Percy Tucker pokes fun at his astounding career by calling himself a ticket-seller or, he jests, “a purveyor extraordinaire of posterior placements”. Ticket selling was his prime career, for which he will go down in world techno history as the genius behind Computicket, the first centralized computer ticketing service in the world. It came on line in 1971.
With two university business degrees under his belt he started Show Service in the 50s, a centralized manual booking service for theatres, cinemas and sports venues. This led to queues stretching around city blocks; the system desperately needed to be modernized. And then, with the advent of computers his relentless drive led to the invention of Computicket.
While ticketing was his principal career he had another.
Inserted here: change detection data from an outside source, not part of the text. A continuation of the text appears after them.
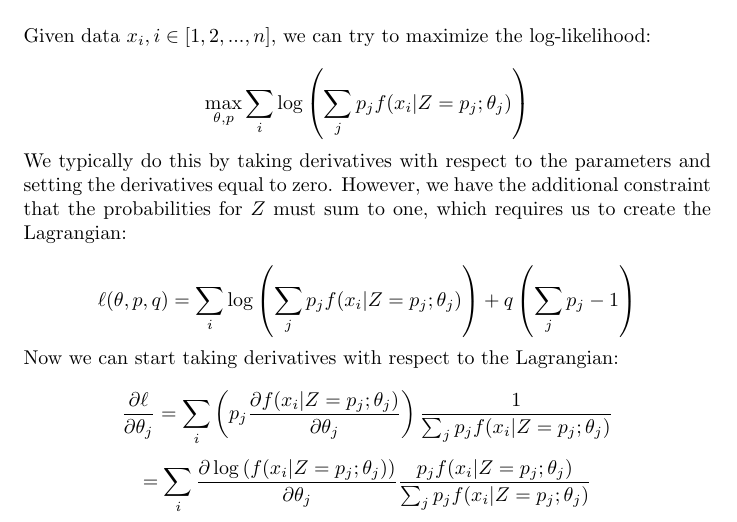
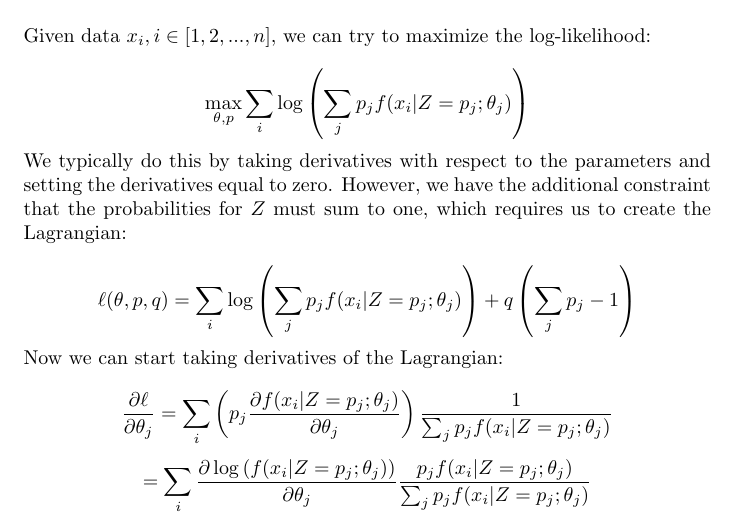
Before and after one commit to danielhstahl/expectation-maximization-example, a LaTeX document (explanation.tex): part of page 1 of 2, cut so that both start at the same text. Compiled offline with pdfLaTeX.

Commit message:
fixed typo

```diff
--- a/explanation.tex
+++ b/explanation.tex
@@ -40,7 +40,7 @@ We typically do this by taking derivatives with respect to the parameters and se
 
 \[\ell(\theta, p, q)=\sum_i \log\left(\sum_j p_j f(x_i|Z=p_j; \theta_j)\right)+q\left(\sum_j p_j-1\right)\]
 
-Now we can start taking derivatives with respect to the Lagrangian:
+Now we can start taking derivatives of the Lagrangian:
 
 \[\frac{\partial \ell}{\partial \theta_j}=\sum_i \left(p_j \frac{\partial f(x_i|Z=p_j; \theta_j)}{\partial \theta_j} \right) \frac{1}{\sum_j p_j f(x_i|Z=p_j; \theta_j)} \]
 \[=\sum_i \frac{\partial \log\left(f(x_i|Z=p_j; \theta_j)\right)}{\partial \theta_j} \frac{p_jf(x_i|Z=p_j; \theta_j)} {\sum_j p_j f(x_i|Z=p_j; \theta_j)}\]
```
Also changed, not shown: explanation.pdf.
As a boy he was taken to see Gracie Fields, Britain’s wartime sweetheart, on stage in Benoni; she was beautiful, blonde and shimmered in her stage costume. He was mesmerized. He would forever after be bedazzled by the stars and in his time he has met Bette Davis, Sir Laurence Olivier, Margot Fonteyn, Elton John…. An illustrious star-studded list. His book, Just the Ticket, is an encyclopedic account of SA theatre in his day and his flight amongst the stars.
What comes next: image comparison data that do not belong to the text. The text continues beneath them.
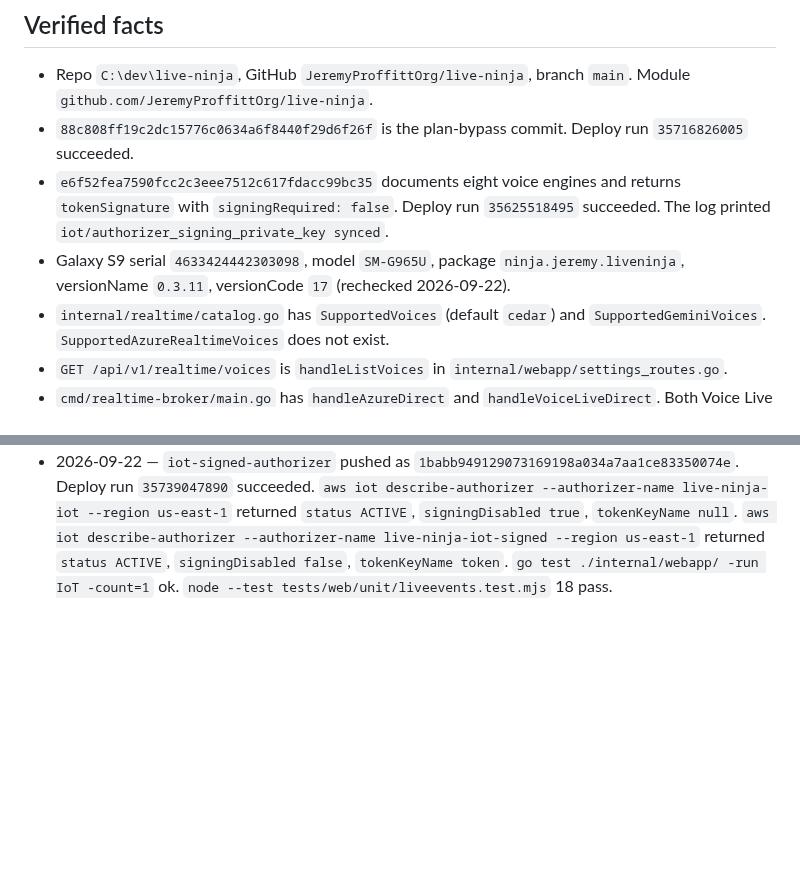
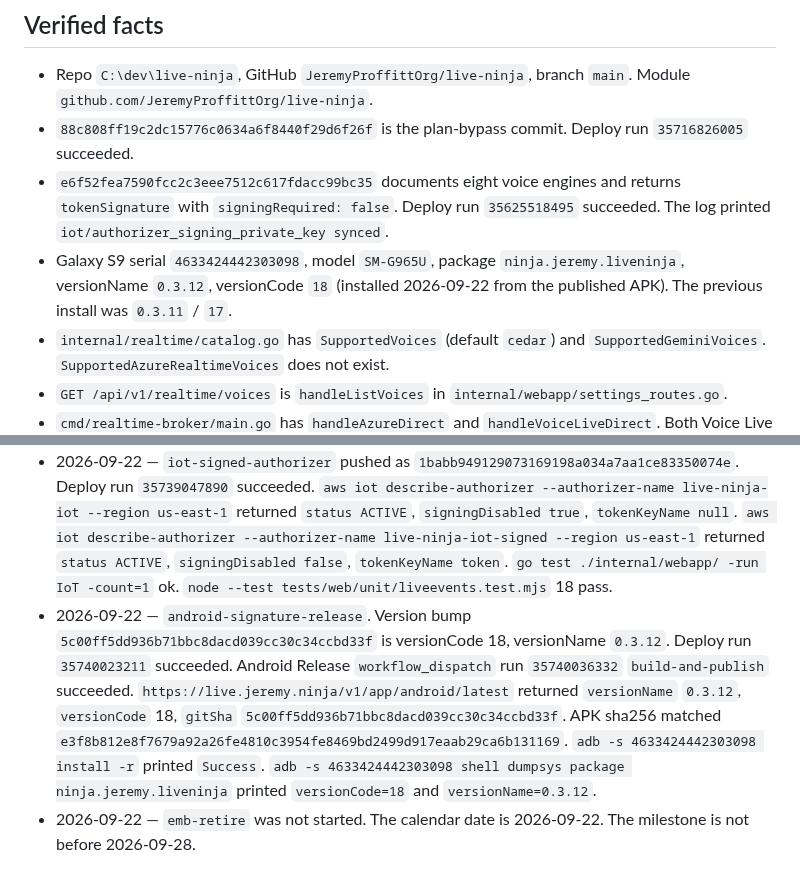
Before and after one commit to JeremyProffittOrg/live-ninja, a Markdown page: plan.md, 2 parts joined by grey strips. GitHub-like rendering; blank space fills up the shorter version.

Commit message:
Record the Android 0.3.12 install.
The published release is versionCode 18 on the Galaxy S9. emb-retire stays closed until 2026-09-28.

```diff
--- a/plan.md
+++ b/plan.md
@@ -21,7 +21,7 @@ The job of this file is to push the remaining shippable work to production on `m
 - Repo `C:\dev\live-ninja`, GitHub `JeremyProffittOrg/live-ninja`, branch `main`. Module `github.com/JeremyProffittOrg/live-ninja`.
 - `88c808ff19c2dc15776c0634a6f8440f29d6f26f` is the plan-bypass commit. Deploy run `35716826005` succeeded.
 - `e6f52fea7590fcc2c3eee7512c617fdacc99bc35` documents eight voice engines and returns `tokenSignature` with `signingRequired: false`. Deploy run `35625518495` succeeded. The log printed `iot/authorizer_signing_private_key synced`.
-- Galaxy S9 serial `4633424442303098`, model `SM-G965U`, package `ninja.jeremy.liveninja`, versionName `0.3.11`, versionCode `17` (rechecked 2026-09-22).
+- Galaxy S9 serial `4633424442303098`, model `SM-G965U`, package `ninja.jeremy.liveninja`, versionName `0.3.12`, versionCode `18` (installed 2026-09-22 from the published APK). The previous install was `0.3.11` / `17`.
 - `internal/realtime/catalog.go` has `SupportedVoices` (default `cedar`) and `SupportedGeminiVoices`. `SupportedAzureRealtimeVoices` does not exist.
 - `GET /api/v1/realtime/voices` is `handleListVoices` in `internal/webapp/settings_routes.go`.
 - `cmd/realtime-broker/main.go` has `handleAzureDirect` and `handleVoiceLiveDirect`. Both Voice Live pins use `AZURE_VOICELIVE_MODEL`, default `gpt-4o-mini-realtime-preview`.
@@ -80,3 +80,5 @@ Each code milestone is one push to `main`. A red Deploy run is fixed and re-push
 - 2026-09-22 — `broker-route-close` passed. Command: `go test ./cmd/realtime-broker/ -count=1`. Output: `ok  	github.com/JeremyProffittOrg/live-ninja/cmd/realtime-broker	0.578s`. Exit 0. No handler change.
 - 2026-09-22 — `voice-catalog` quoted 34 ids from https://learn.microsoft.com/en-us/azure/ai-services/speech-service/voice-live-how-to section "Supported voices". Older notes said 35. That count was one high. Default `ava`. No picker, so Help was not changed. `gpt-live-azure` stays on `SupportedVoices` / `cedar`. `go test ./internal/realtime/ -run "Voice|Catalog" -count=1` ok. `go test ./internal/webapp/ -run TestHelpDrawer -count=1` ok. `go test ./... -count=1` exit 0. Pushed as `d18202d2303b8c3c81c300c1d5862507f25a851f`. Deploy run `35737704441` succeeded. Android Release run `35737704501` failed in `Instrumented tests (emulator)`: `SettingsRevampComposeTest > hostPickerKeepsUnsupportedHostVisibleAndExplicitlyDisabled` with `RootViewWithoutFocusException` and `Failed to start Emulator console`. JVM unit tests passed. That test does not read the voice catalog.
 - 2026-09-22 — `iot-signed-authorizer` pushed as `1babb949129073169198a034a7aa1ce83350074e`. Deploy run `35739047890` succeeded. `aws iot describe-authorizer --authorizer-name live-ninja-iot --region us-east-1` returned `status ACTIVE`, `signingDisabled true`, `tokenKeyName null`. `aws iot describe-authorizer --authorizer-name live-ninja-iot-signed --region us-east-1` returned `status ACTIVE`, `signingDisabled false`, `tokenKeyName token`. `go test ./internal/webapp/ -run IoT -count=1` ok. `node --test tests/web/unit/liveevents.test.mjs` 18 pass.
+- 2026-09-22 — `android-signature-release`. Version bump `5c00ff5dd936b71bbc8dacd039cc30c34ccbd33f` is versionCode 18, versionName `0.3.12`. Deploy run `35740023211` succeeded. Android Release `workflow_dispatch` run `35740036332` `build-and-publish` succeeded. `https://live.jeremy.ninja/v1/app/android/latest` returned `versionName` `0.3.12`, `versionCode` 18, `gitSha` `5c00ff5dd936b71bbc8dacd039cc30c34ccbd33f`. APK sha256 matched `e3f8b812e8f7679a92a26fe4810c3954fe8469bd2499d917eaab29ca6b131169`. `adb -s 4633424442303098 install -r` printed `Success`. `adb -s 4633424442303098 shell dumpsys package ninja.jeremy.liveninja` printed `versionCode=18` and `versionName=0.3.12`.
+- 2026-09-22 — `emb-retire` was not started. The calendar date is 2026-09-22. The milestone is not before 2026-09-28.
```
Also changed, not shown: other parts of plan.md (+1 -1 lines).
Glamour aside, Percy, has been the backbone of SA theatre for six decades. With Leon Gluckman he was there with King Kong the first black jazz musical, he went all the way to parliament to fight for multiracial audiences and to this day is still on advisory boards, his particular passion being to save and keep ballet in Cape Town.
He was 88 when this interview was recorded. He spoke for over an hour without notes, remembering every date, every name, every amusing tale he has caught in his infinitely large star-catcher’s net.
Percy passed away on the 29th January 2021